This week, it seemed the entire country was focused on the suicide of Nova Scotia teen Rehtaeh Parsons. A heart-wrenching post from Rehtaeh's father, Glen Canning, captured the difficulty of knowing how best to move forward now -- after the profoundly sad end to a year-and-a-half ordeal for the seventeen-year-old following her alleged gang-rape at a party.
On the one hand, Mr. Canning explained that he doesn't want his daughter's "life to [be] defined by a Google search about suicide or death or rape. I want it to be about the giving heart she had." Yet the post also contained a desperate plea to the Justice Minister of Nova Scotia (and perhaps to all of us) to treat allegations of rape more seriously, and find a way to address them without further wounding the victim.

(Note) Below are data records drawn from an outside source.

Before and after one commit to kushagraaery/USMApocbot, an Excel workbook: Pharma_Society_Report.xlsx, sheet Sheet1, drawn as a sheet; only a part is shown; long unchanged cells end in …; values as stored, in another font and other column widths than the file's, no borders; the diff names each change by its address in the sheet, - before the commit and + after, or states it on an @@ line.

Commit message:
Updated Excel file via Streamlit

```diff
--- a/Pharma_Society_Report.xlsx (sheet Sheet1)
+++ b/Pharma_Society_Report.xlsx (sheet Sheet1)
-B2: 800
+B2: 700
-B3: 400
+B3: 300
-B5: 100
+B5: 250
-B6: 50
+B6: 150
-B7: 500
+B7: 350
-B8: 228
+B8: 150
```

Is it too much to expect us to separate, in our minds, the young woman we failed from the failures that helped cut her life short? It may well be. But a small consolation: The alleged conscienceless cruelties that now seem inextricably linked to Rehtaeh Parsons' death have disgusted and sickened so many that Rehtaeh may one day also be remembered as the young woman who made us confront our shameful moral and legal deficits -- and do better.
Blogger Anne Therriault wrote that when she read Rehtaeh Parsons' story, she couldn't help but wonder, "Where the f**k were all the grownups?" It's a very good question. One that we should keep asking loudly and often.